Importance: Carotid endarterectomy and carotid artery stenting are the leading approaches to revascularization for carotid stenosis, yet contemporary data on trends in rates and outcomes are limited.
Objective: To describe US national trends in performance and outcomes of carotid endarterectomy and stenting among Medicare beneficiaries from 1999 to 2014.
Design, setting, and participants: Serial cross-sectional analysis of Medicare fee-for-service beneficiaries aged 65 years or older from 1999 to 2014 using the Medicare Inpatient and Denominator files. Spatial mixed models adjusted for age, sex, and race were fit to calculate county-specific risk-standardized revascularization rates. Mixed models were fit to assess trends in outcomes after adjustment for demographics, comorbidities, and symptomatic status.

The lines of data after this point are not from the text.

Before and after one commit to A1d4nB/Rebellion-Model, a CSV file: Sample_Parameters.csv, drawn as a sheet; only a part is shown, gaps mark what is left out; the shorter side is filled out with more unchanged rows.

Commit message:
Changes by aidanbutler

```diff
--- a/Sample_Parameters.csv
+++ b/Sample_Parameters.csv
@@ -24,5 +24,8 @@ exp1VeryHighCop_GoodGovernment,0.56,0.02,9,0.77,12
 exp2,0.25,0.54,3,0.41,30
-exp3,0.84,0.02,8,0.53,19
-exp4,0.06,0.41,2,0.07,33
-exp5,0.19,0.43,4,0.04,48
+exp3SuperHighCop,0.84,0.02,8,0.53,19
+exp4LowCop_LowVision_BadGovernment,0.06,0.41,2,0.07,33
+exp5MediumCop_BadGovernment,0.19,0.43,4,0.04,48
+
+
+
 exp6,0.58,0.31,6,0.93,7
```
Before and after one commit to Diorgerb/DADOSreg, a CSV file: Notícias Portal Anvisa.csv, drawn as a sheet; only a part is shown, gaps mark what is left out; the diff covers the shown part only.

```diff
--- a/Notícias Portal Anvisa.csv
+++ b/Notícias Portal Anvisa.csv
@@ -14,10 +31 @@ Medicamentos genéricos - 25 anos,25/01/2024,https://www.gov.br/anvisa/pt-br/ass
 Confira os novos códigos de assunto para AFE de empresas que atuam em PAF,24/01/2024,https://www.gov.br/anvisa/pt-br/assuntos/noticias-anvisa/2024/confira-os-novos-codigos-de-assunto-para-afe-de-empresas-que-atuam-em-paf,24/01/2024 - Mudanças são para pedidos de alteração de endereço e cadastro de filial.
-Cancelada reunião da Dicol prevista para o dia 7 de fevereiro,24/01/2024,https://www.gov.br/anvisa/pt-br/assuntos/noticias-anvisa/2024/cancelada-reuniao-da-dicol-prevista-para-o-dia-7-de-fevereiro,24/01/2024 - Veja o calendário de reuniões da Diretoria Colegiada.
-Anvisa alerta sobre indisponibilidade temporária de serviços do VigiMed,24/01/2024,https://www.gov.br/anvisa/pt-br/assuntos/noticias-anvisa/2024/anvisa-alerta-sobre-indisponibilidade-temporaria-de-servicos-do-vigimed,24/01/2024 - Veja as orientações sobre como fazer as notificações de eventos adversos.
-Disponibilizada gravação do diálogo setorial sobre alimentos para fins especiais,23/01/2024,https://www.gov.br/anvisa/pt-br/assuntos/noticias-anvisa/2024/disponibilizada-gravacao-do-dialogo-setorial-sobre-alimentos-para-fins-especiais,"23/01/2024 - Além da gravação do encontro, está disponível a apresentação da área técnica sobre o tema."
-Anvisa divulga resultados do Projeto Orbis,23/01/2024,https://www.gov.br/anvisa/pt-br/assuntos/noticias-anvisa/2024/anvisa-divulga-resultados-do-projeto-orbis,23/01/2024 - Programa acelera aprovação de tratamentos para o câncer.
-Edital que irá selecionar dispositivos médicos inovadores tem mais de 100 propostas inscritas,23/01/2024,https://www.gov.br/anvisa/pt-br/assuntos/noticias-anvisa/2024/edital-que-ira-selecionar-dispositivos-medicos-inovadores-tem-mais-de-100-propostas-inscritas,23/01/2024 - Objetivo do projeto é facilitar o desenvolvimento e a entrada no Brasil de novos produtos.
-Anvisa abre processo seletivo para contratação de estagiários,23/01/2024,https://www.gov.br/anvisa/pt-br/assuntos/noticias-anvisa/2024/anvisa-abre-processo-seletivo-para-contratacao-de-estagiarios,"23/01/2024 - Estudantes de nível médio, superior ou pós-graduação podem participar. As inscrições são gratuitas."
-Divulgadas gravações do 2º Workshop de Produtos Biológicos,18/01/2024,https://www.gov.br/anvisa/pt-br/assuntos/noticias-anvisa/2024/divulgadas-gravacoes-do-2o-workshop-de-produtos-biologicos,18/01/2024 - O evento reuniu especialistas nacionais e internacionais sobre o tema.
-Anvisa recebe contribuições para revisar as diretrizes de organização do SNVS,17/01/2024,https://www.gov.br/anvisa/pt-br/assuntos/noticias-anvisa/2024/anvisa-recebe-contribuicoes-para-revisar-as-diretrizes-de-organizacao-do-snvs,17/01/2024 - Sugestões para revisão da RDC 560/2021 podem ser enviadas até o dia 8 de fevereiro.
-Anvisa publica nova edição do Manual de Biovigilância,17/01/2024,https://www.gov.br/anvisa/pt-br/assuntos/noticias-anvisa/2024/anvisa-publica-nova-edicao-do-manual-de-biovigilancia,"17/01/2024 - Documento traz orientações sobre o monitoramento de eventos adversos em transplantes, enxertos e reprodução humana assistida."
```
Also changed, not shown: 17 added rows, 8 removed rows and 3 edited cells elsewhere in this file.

Exposures: Carotid endarterectomy and carotid artery stenting.
Main outcomes and measures: Revascularization rates per 100 000 beneficiary-years of fee-for-service enrollment, in-hospital mortality, 30-day stroke or death, 30-day stroke, myocardial infarction, or death, 30-day all-cause mortality, and 1-year stroke.
Results: During the study, 937 111 unique patients underwent carotid endarterectomy (mean age, 75.8 years; 43% women) and 231 077 underwent carotid artery stenting (mean age, 75.4 years; 49% women). There were 81 306 patients who underwent endarterectomy in 1999 and 36 325 in 2014; national rates per 100 000 beneficiary-years decreased from 298 in 1999-2000 to 128 in 2013-2014 (P < .001). The number of patients who underwent stenting ranged from 10 416 in 1999 to 22 865 in 2006 (an increase per 100 000 beneficiary-years from 40 in 1999-2000 to 75 in 2005-2006; P < .001); by 2014, there were 10 208 patients who underwent stenting and the rate decreased to 38 per 100 000 beneficiary-years (P < .001). Outcomes improved over time despite increases in vascular risk factors (eg, hypertension prevalence increased from 67% to 81% among patients who underwent endarterectomy and from 61% to 70% among patients who underwent stenting) and the proportion of symptomatic patients (all P < .001). There were adjusted annual decreases in 30-day ischemic stroke or death of 2.90% (95% CI, 2.63% to 3.18%) among patients who underwent endarterectomy and 1.13% (95% CI, 0.71% to 1.54%) among patients who underwent stenting; an absolute decrease from 1999 to 2014 was observed for endarterectomy (1.4%; 95% CI, 1.2% to 1.5%) but not stenting (-0.1%; 95% CI, -0.5% to 0.4%). Rates for 1-year ischemic stroke decreased after endarterectomy (absolute decrease, 3.5% [95% CI, 3.2% to 3.7%]; adjusted annual decrease, 2.17% [95% CI, 2.00% to 2.34%]) and stenting (absolute decrease, 1.6% [95% CI, 1.2% to 2.1%]; adjusted annual decrease, 1.86% [95% CI, 1.45%-2.26%]). Additional improvements were noted for in-hospital mortality, 30-day stroke, myocardial infarction, or death, and 30-day all-cause mortality as well as within demographic subgroups.
Conclusions and relevance: Among fee-for-service Medicare beneficiaries, the performance of carotid endarterectomy declined from 1999 to 2014, whereas the performance of carotid artery stenting increased until 2006 and then declined from 2007 to 2014. Outcomes improved despite increases in vascular risk factors.